Bitcoin’s options market is in the midst of its strongest bullish sentiment on record as the cryptocurrency rallies to three-year highs.
The six-month put-call skew, or the spread between prices claimed by put options and call options expiring in six months, fell to a life-time low of -21.6% early Thursday, according to data source Skew.
A call option gives the holder the right but not the obligation to buy the underlying asset at a predetermined price on or before a specific date. A put option gives the right to sell.
Skew’s data shows the net demand for call options, or bullish bets, is outstripping the net demand for puts, or bearish bets, by the most on record. That’s a sign of a build-up of strong bullish expectations in the market.
“The options market is predicting some topside,” Vishal Shah, an options trader and founder of derivatives exchange Alpha5, said.
Bitcoin crossed above $16,000 early Thursday and reached a high of $16,157, a level last seen three years ago.
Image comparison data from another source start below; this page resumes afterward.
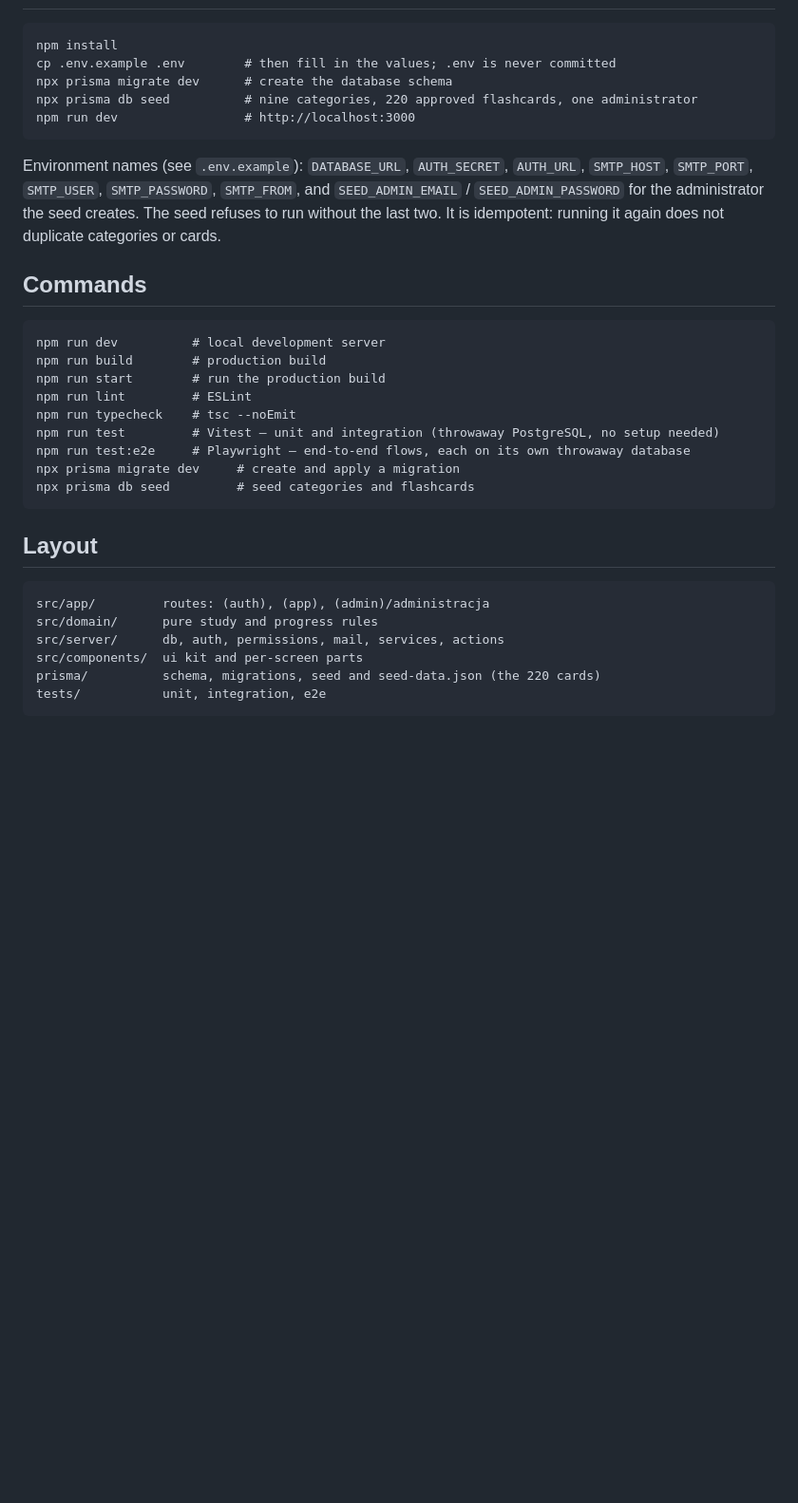
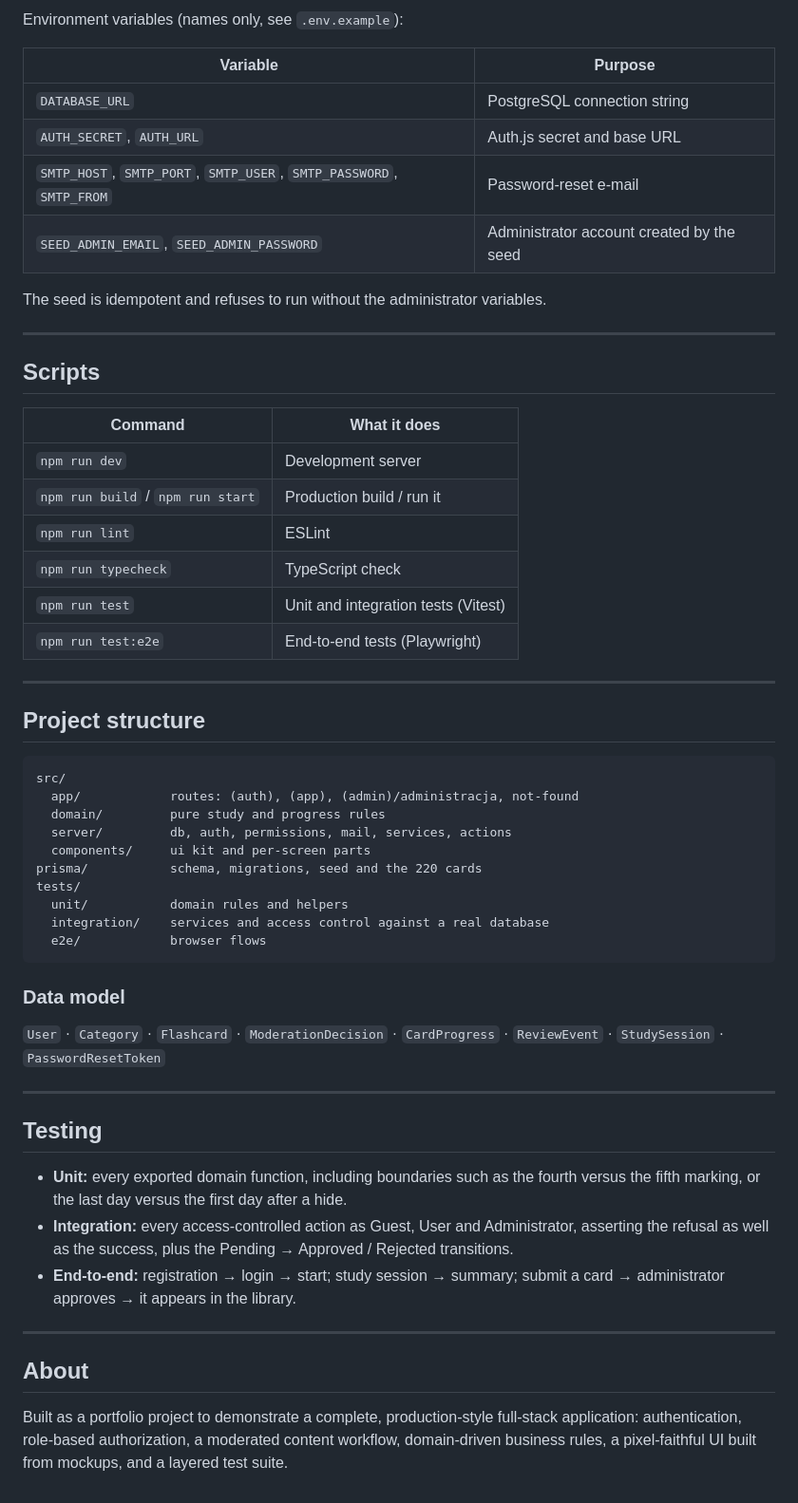
Before and after one commit to irekmi/pechafiszki, a Markdown page: README.md, the part around one of its changes. Shown at 95% size. Drawn GitHub-style; blank space fills up the shorter version.

````diff
--- a/README.md
+++ b/README.md
@@ -19,38 +107,64 @@ Playwright. `CLAUDE.md` is the authoritative description of conventions, structu
+Environment variables (names only, see `.env.example`):
+
+| Variable | Purpose |
+|---|---|
+| `DATABASE_URL` | PostgreSQL connection string |
+| `AUTH_SECRET`, `AUTH_URL` | Auth.js secret and base URL |
+| `SMTP_HOST`, `SMTP_PORT`, `SMTP_USER`, `SMTP_PASSWORD`, `SMTP_FROM` | Password-reset e-mail |
+| `SEED_ADMIN_EMAIL`, `SEED_ADMIN_PASSWORD` | Administrator account created by the seed |
+
+The seed is idempotent and refuses to run without the administrator variables.
+
+---
+
+## Scripts
+
+| Command | What it does |
+|---|---|
+| `npm run dev` | Development server |
+| `npm run build` / `npm run start` | Production build / run it |
+| `npm run lint` | ESLint |
+| `npm run typecheck` | TypeScript check |
+| `npm run test` | Unit and integration tests (Vitest) |
+| `npm run test:e2e` | End-to-end tests (Playwright) |
+
+---
+
+## Project structure
 
 ```
-npm install
-cp .env.example .env        # then fill in the values; .env is never committed
-npx prisma migrate dev      # create the database schema
-npx prisma db seed          # nine categories, 220 approved flashcards, one administrator
-npm run dev                 # http://localhost:3000
+src/
+  app/            routes: (auth), (app), (admin)/administracja, not-found
+  domain/         pure study and progress rules
+  server/         db, auth, permissions, mail, services, actions
+  components/     ui kit and per-screen parts
+prisma/           schema, migrations, seed and the 220 cards
+tests/
+  unit/           domain rules and helpers
+  integration/    services and access control against a real database
+  e2e/            browser flows
 ```
 
-Environment names (see `.env.example`): `DATABASE_URL`, `AUTH_SECRET`, `AUTH_URL`, `SMTP_HOST`,
-`SMTP_PORT`, `SMTP_USER`, `SMTP_PASSWORD`, `SMTP_FROM`, and `SEED_ADMIN_EMAIL` /
-`SEED_ADMIN_PASSWORD` for the administrator the seed creates. The seed refuses to run without the
-last two. It is idempotent: running it again does not duplicate categories or cards.
+### Data model
 
-## Commands
+`User` · `Category` · `Flashcard` · `ModerationDecision` · `CardProgress` · `ReviewEvent` ·
+`StudySession` · `PasswordResetToken`
 
-```
-npm run dev          # local development server
-npm run build        # production build
-npm run start        # run the production build
-npm run lint         # ESLint
-npm run typecheck    # tsc --noEmit
-npm run test         # Vitest — unit and integration (throwaway PostgreSQL, no setup needed)
-npm run test:e2e     # Playwright — end-to-end flows, each on its own throwaway database
-npx prisma migrate dev     # create and apply a migration
-npx prisma db seed         # seed categories and flashcards
-```
+---
 
-## Layout
+## Testing
 
-```
-src/app/         routes: (auth), (app), (admin)/administracja
-src/domain/      pure study and progress rules
-src/server/      db, auth, permissions, mail, services, actions
-src/components/  ui kit and per-screen parts
-prisma/          schema, migrations, seed and seed-data.json (the 220 cards)
-tests/           unit, integration, e2e
-```
+- **Unit:** every exported domain function, including boundaries such as the fourth versus the
+  fifth marking, or the last day versus the first day after a hide.
+- **Integration:** every access-controlled action as Guest, User and Administrator, asserting the
+  refusal as well as the success, plus the Pending → Approved / Rejected transitions.
+- **End-to-end:** registration → login → start; study session → summary; submit a card →
+  administrator approves → it appears in the library.
+
+---
+
+## About
+
+Built as a portfolio project to demonstrate a complete, production-style full-stack application:
+authentication, role-based authorization, a moderated content workflow, domain-driven business
+rules, a pixel-faithful UI built from mockups, and a layered test suite.
````
Also changed, not shown: other parts of README.md (+100 -12 lines), docs/screenshots/add-card.png (added), docs/screenshots/home.png (added), docs/screenshots/login.png (added), docs/screenshots/statistics.png (added), docs/screenshots/study.png (added), docs/screenshots/summary.png (added).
Analysts expect the cryptocurrency to consolidate on recent gains for a couple of weeks before making a move toward $20,000 by the end of December.
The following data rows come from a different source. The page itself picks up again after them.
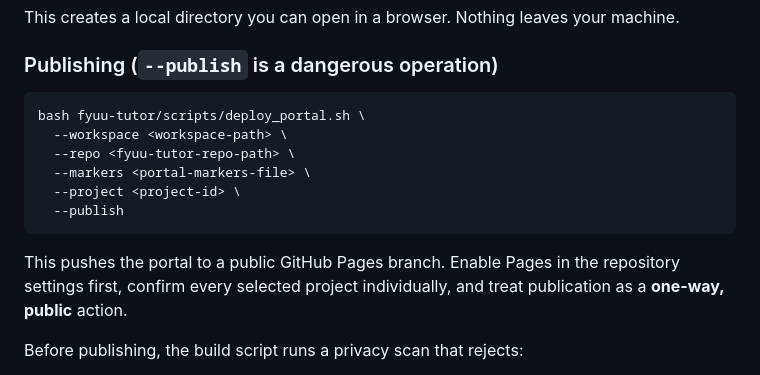
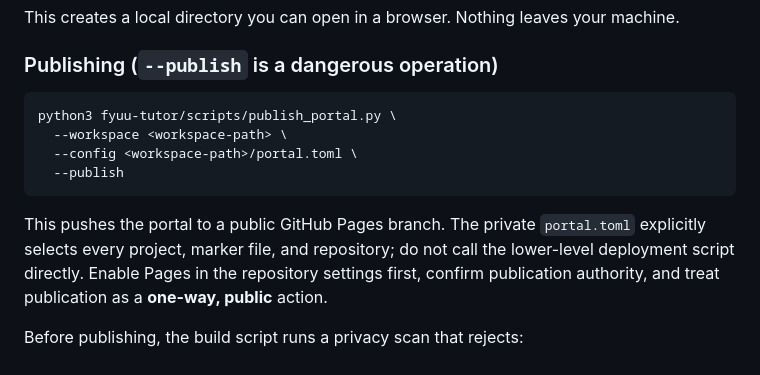
Before and after one commit to fyuuwang/fyuu-tutor, a Markdown page: README.md, the part around the change. GitHub-like rendering.

Commit message:
docs: align portal publish docs with authorization semantics (publish_after_validation = eligibility, not authorization)

````diff
--- a/README.md
+++ b/README.md
@@ -121,15 +121,13 @@ This creates a local directory you can open in a browser. Nothing leaves your ma
 ### Publishing (`--publish` is a dangerous operation)
 
 ```bash
-bash fyuu-tutor/scripts/deploy_portal.sh \
+python3 fyuu-tutor/scripts/publish_portal.py \
   --workspace <workspace-path> \
-  --repo <fyuu-tutor-repo-path> \
-  --markers <portal-markers-file> \
-  --project <project-id> \
+  --config <workspace-path>/portal.toml \
   --publish
 ```
 
-This pushes the portal to a public GitHub Pages branch. Enable Pages in the repository settings first, confirm every selected project individually, and treat publication as a **one-way, public** action.
+This pushes the portal to a public GitHub Pages branch. The private `portal.toml` explicitly selects every project, marker file, and repository; do not call the lower-level deployment script directly. Enable Pages in the repository settings first, confirm publication authority, and treat publication as a **one-way, public** action.
 
 Before publishing, the build script runs a privacy scan that rejects:
 
````
Also changed, not shown: README.zh-CN.md (+3 -5 lines), fyuu-tutor/SKILL.md (+1 -1 lines).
The six-month put-call skew has mostly hovered below zero over the past 22 months, indicating investor confidence in the cryptocurrency’s long-term prospects. However, the value has never been this low.
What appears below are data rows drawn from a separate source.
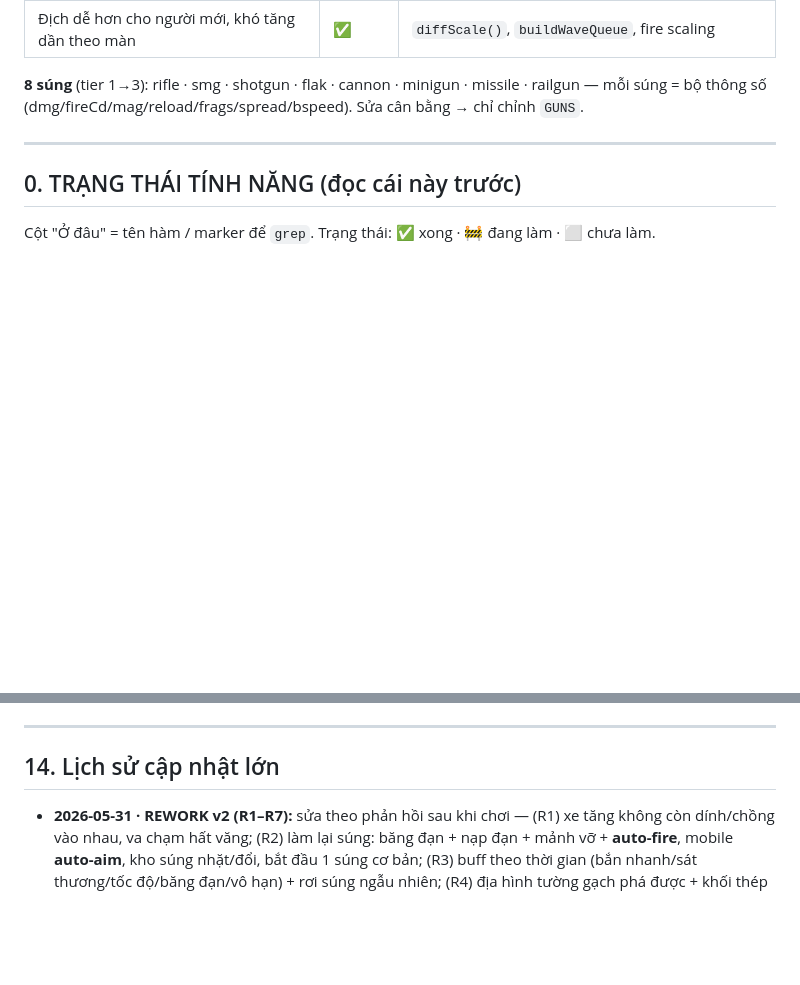
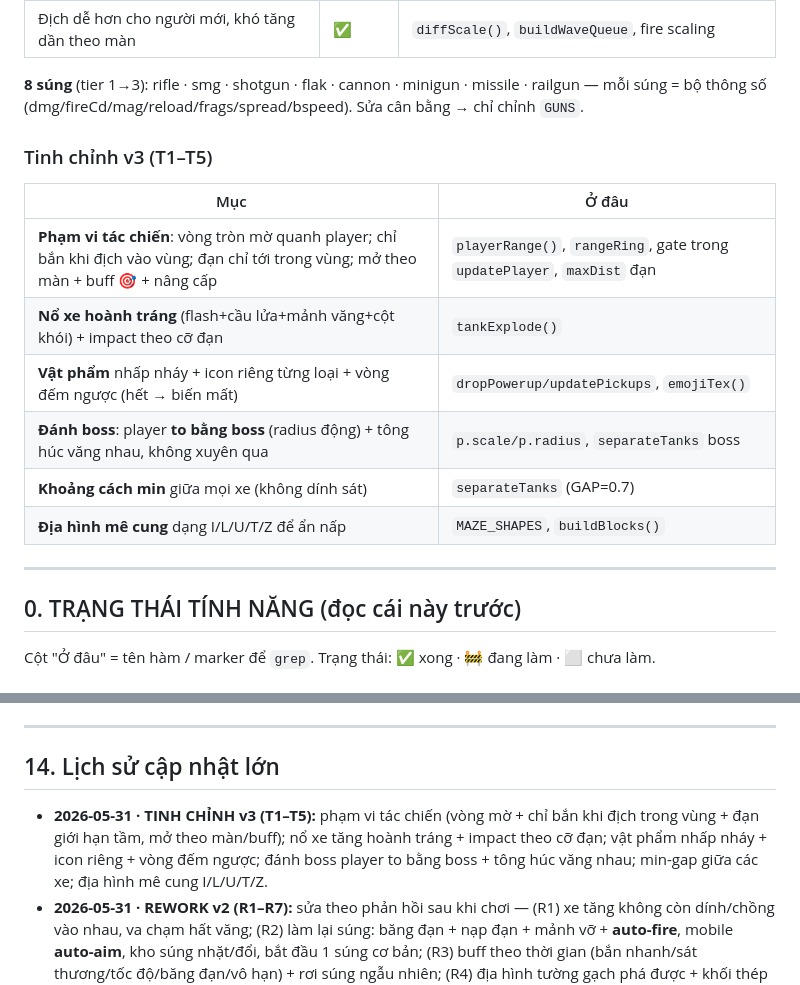
Before and after one commit to QuangLe1997/tank-shooter, a Markdown page: DOCS.md, 2 parts joined by grey strips. GitHub-like rendering; blank space fills up the shorter version.

Commit message:
docs: record refinements v3 (T1-T5)
Co-Authored-By: Claude Opus 4.8 (1M context) <noreply@anthropic.com>

```diff
--- a/DOCS.md
+++ b/DOCS.md
@@ -18,6 +18,16 @@
 | Địch dễ hơn cho người mới, khó tăng dần theo màn | ✅ | `diffScale()`, `buildWaveQueue`, fire scaling |
 
 **8 súng** (tier 1→3): rifle · smg · shotgun · flak · cannon · minigun · missile · railgun — mỗi súng = bộ thông số (dmg/fireCd/mag/reload/frags/spread/bspeed). Sửa cân bằng → chỉ chỉnh `GUNS`.
+
+### Tinh chỉnh v3 (T1–T5)
+| Mục | Ở đâu |
+|---|---|
+| **Phạm vi tác chiến**: vòng tròn mờ quanh player; chỉ bắn khi địch vào vùng; đạn chỉ tới trong vùng; mở theo màn + buff 🎯 + nâng cấp | `playerRange()`, `rangeRing`, gate trong `updatePlayer`, `maxDist` đạn |
+| **Nổ xe hoành tráng** (flash+cầu lửa+mảnh văng+cột khói) + impact theo cỡ đạn | `tankExplode()` |
+| **Vật phẩm** nhấp nháy + icon riêng từng loại + vòng đếm ngược (hết → biến mất) | `dropPowerup/updatePickups`, `emojiTex()` |
+| **Đánh boss**: player **to bằng boss** (radius động) + tông húc văng nhau, không xuyên qua | `p.scale/p.radius`, `separateTanks` boss |
+| **Khoảng cách min** giữa mọi xe (không dính sát) | `separateTanks` (GAP=0.7) |
+| **Địa hình mê cung** dạng I/L/U/T/Z để ẩn nấp | `MAZE_SHAPES`, `buildBlocks()` |
 
 ---
 
@@ -137,6 +147,7 @@ _(chờ mô tả)_
 ---
 
 ## 14. Lịch sử cập nhật lớn
+- **2026-05-31 · TINH CHỈNH v3 (T1–T5):** phạm vi tác chiến (vòng mờ + chỉ bắn khi địch trong vùng + đạn giới hạn tầm, mở theo màn/buff); nổ xe tăng hoành tráng + impact theo cỡ đạn; vật phẩm nhấp nháy + icon riêng + vòng đếm ngược; đánh boss player to bằng boss + tông húc văng nhau; min-gap giữa các xe; địa hình mê cung I/L/U/T/Z.
 - **2026-05-31 · REWORK v2 (R1–R7):** sửa theo phản hồi sau khi chơi —
   (R1) xe tăng không còn dính/chồng vào nhau, va chạm hất văng;
   (R2) làm lại súng: băng đạn + nạp đạn + mảnh vỡ + **auto-fire**, mobile **auto-aim**, kho súng nhặt/đổi, bắt đầu 1 súng cơ bản;
```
“Bull bias might be at an all-time high, but the bitcoin options market is almost permanently bullish. With bitcoin now flirting with $16,000, it’s possible this spike in bullish sentiment comes from new market participants,” Sui Chung, CEO of crypto index provider CF Benchmarks, told CoinDesk.
Record bullish or bearish sentiment often marks major market tops or bottoms. “While not always a concern, extremes tend to revert to a mean,” Alpha5’s Shah told CoinDesk.
However, while the options market sentiment looks to have reached extremes, the cryptocurrency is still $4,000 short of the record high of $20,000 seen in December 2017. Besides, the mean reversion of bullish bias in options, if any, is unlikely to affect the spot market because the options market is still relatively small.
According to Chung, “The bull bias will likely correct if call premiums become too expensive, which may not be too far away, given the spreads for puts.” That scenario could play out once the cryptocurrency reaches a new record high.
Currently, it doesn’t appear investors are even considering the possibility of a temporary pullback. That’s evident from the negative one-month skew. The cryptocurrency’s strong break above the June 2019 high of $13,800 has cleared the way for a possible rally toward the previous record.
Originally published at CoinDesk